• [Your objective] Below are some records; find each line that carries the word "pelo" and copy it.

(Input for this task)

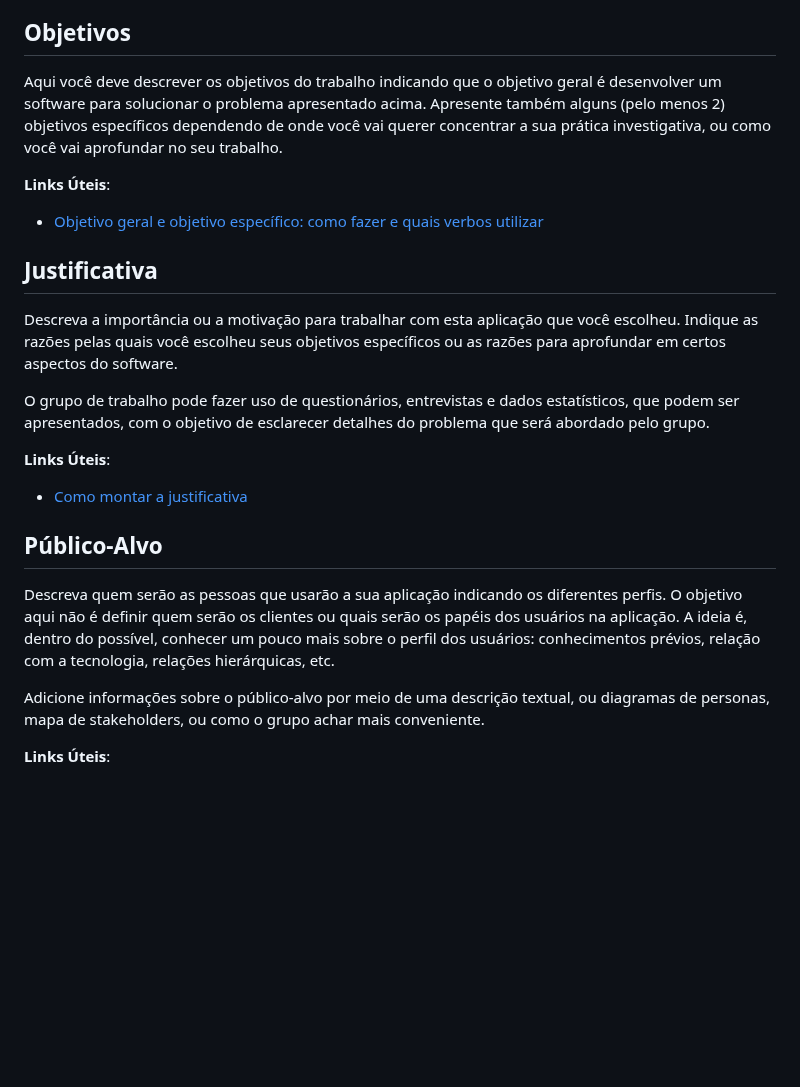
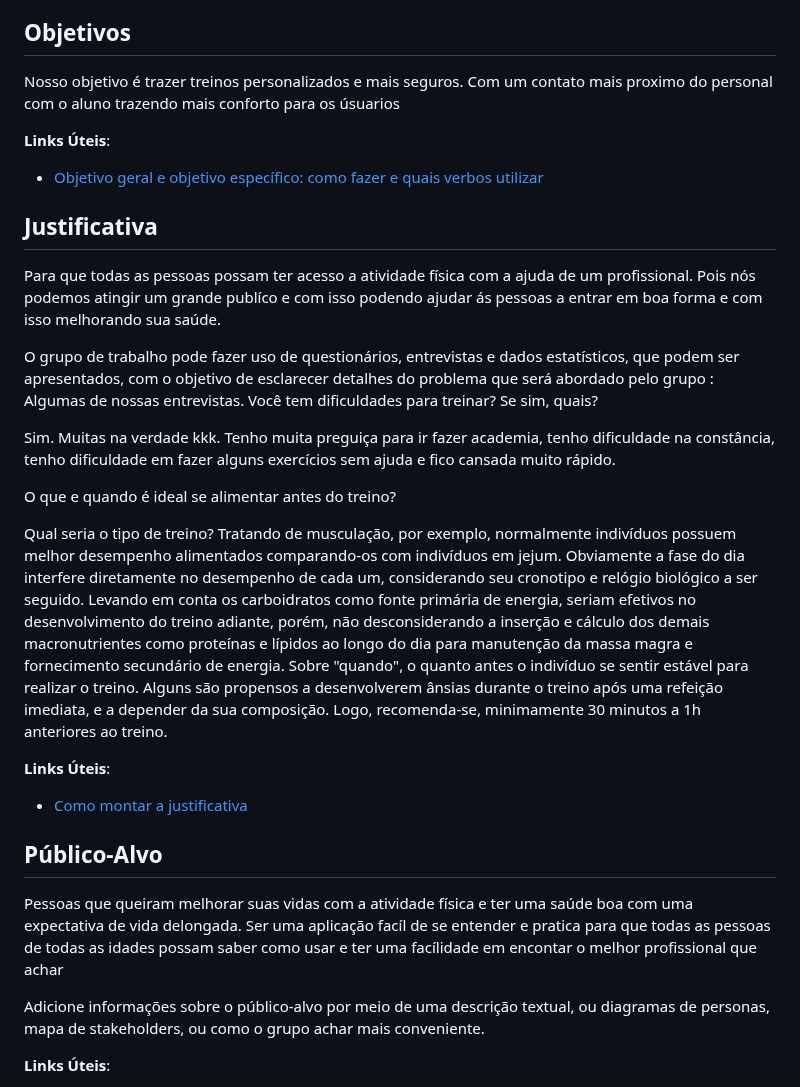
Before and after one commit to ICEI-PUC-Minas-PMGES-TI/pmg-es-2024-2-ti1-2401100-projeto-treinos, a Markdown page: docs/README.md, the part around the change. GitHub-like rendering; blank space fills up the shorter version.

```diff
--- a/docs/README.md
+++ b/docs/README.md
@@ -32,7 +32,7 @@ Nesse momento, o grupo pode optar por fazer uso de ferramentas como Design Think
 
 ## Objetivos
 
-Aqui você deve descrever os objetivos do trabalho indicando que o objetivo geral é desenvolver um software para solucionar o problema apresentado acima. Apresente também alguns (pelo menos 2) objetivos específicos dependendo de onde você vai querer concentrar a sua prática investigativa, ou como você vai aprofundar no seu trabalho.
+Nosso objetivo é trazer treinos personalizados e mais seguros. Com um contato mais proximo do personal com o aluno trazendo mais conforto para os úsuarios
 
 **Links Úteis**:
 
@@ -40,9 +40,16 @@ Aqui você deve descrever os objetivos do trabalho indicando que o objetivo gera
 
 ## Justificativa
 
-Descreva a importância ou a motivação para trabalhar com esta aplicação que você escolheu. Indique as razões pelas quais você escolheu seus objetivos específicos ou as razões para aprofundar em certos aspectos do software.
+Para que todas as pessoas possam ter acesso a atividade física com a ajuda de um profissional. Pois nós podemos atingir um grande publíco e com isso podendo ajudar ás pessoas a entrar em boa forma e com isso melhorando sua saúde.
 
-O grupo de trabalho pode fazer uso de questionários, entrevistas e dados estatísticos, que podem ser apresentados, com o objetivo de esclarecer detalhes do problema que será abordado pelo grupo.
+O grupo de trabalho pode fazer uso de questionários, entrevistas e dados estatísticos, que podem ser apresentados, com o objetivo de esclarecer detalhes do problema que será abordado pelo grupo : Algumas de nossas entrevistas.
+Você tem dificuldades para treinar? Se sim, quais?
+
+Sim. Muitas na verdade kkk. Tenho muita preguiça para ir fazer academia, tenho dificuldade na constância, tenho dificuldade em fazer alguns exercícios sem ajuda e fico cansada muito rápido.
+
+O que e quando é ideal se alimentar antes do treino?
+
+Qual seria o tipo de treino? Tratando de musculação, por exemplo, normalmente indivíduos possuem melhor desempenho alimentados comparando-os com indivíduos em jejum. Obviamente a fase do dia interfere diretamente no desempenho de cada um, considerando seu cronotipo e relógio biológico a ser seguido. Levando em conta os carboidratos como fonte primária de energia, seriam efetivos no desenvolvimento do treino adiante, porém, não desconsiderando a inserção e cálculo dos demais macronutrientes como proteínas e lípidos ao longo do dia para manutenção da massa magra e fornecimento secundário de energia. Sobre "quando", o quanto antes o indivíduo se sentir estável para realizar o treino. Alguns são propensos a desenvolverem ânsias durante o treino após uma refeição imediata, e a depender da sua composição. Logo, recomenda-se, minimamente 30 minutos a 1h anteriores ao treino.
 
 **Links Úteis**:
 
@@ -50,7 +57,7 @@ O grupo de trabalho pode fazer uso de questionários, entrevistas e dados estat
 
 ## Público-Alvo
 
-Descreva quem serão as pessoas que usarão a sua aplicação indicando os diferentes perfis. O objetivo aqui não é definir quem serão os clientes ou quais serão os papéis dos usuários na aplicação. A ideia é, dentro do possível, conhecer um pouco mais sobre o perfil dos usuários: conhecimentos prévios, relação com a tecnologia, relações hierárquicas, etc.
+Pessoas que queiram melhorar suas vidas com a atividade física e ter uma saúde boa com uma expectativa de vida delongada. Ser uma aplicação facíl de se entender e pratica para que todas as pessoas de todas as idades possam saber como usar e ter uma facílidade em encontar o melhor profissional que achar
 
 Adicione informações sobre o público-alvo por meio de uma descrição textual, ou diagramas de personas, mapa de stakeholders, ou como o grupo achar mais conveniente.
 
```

(End Input for this task)
(Input for this task)

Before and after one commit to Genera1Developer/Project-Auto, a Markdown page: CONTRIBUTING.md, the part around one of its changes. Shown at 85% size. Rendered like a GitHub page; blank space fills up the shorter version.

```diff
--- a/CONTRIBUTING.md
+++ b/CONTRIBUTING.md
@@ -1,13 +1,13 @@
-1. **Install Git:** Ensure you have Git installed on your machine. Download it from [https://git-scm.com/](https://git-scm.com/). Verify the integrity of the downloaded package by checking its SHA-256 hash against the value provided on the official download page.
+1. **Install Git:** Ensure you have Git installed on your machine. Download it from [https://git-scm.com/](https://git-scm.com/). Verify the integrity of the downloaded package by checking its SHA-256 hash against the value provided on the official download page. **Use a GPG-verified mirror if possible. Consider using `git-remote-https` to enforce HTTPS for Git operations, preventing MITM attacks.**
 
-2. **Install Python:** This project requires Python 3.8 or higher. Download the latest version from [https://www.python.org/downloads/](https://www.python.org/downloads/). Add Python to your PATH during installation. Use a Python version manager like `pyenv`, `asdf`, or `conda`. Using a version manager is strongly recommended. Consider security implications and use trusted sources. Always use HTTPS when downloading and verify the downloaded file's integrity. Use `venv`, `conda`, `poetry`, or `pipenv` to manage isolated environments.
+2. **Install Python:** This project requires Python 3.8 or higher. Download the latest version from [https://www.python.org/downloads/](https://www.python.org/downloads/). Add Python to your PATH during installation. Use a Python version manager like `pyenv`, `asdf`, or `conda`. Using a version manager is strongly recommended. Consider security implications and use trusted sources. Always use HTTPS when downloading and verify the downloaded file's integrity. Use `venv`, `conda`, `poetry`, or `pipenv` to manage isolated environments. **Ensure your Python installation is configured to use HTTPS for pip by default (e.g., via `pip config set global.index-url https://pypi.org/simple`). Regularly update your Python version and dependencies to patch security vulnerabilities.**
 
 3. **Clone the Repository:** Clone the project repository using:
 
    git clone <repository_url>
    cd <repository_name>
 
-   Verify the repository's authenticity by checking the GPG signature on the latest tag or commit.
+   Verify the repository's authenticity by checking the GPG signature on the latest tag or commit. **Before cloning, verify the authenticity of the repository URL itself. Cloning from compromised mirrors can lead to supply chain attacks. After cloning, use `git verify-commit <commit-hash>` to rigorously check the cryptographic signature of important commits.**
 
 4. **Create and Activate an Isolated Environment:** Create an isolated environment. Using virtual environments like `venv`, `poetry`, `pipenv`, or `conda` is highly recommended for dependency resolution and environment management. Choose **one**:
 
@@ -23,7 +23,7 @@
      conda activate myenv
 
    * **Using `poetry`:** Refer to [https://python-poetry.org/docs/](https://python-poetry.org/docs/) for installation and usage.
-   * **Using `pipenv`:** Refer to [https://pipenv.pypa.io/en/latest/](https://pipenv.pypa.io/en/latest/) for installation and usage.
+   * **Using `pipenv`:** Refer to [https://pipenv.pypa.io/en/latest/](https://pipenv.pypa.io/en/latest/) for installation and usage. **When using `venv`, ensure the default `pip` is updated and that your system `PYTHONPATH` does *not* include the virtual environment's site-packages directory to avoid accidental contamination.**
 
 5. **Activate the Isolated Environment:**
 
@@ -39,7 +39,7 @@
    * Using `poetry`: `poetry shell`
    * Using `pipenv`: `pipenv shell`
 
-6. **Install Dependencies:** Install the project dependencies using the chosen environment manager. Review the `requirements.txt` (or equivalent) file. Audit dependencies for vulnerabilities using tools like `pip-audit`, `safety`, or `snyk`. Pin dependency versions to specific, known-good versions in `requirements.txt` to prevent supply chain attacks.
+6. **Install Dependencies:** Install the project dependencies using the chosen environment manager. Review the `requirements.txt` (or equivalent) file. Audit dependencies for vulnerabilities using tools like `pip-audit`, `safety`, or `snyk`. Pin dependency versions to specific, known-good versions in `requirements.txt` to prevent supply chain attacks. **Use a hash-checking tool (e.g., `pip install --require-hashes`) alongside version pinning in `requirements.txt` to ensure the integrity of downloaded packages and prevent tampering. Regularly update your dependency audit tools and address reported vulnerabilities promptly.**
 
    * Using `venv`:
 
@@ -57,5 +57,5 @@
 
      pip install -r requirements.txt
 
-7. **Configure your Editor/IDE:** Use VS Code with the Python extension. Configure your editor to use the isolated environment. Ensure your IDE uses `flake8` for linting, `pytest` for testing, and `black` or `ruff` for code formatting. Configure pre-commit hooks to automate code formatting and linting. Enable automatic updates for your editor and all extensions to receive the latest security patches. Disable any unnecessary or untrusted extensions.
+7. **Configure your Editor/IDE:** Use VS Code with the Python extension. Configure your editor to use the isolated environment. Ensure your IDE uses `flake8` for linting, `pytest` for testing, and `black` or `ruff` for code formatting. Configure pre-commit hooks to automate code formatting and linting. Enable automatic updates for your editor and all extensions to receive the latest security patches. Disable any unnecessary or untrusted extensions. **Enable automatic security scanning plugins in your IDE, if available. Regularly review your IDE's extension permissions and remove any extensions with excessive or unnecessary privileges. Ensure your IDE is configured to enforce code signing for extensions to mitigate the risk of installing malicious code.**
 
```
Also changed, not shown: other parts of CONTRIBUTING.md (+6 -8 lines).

(End Input for this task)

• [Solution for this exercise]
-Aqui você deve descrever os objetivos do trabalho indicando que o objetivo geral é desenvolver um software para solucionar o problema apresentado acima. Apresente também alguns (pelo menos 2) objetivos específicos dependendo de onde você vai querer concentrar a sua prática investigativa, ou como você vai aprofundar no seu trabalho.
-O grupo de trabalho pode fazer uso de questionários, entrevistas e dados estatísticos, que podem ser apresentados, com o objetivo de esclarecer detalhes do problema que será abordado pelo grupo.
+O grupo de trabalho pode fazer uso de questionários, entrevistas e dados estatísticos, que podem ser apresentados, com o objetivo de esclarecer detalhes do problema que será abordado pelo grupo : Algumas de nossas entrevistas.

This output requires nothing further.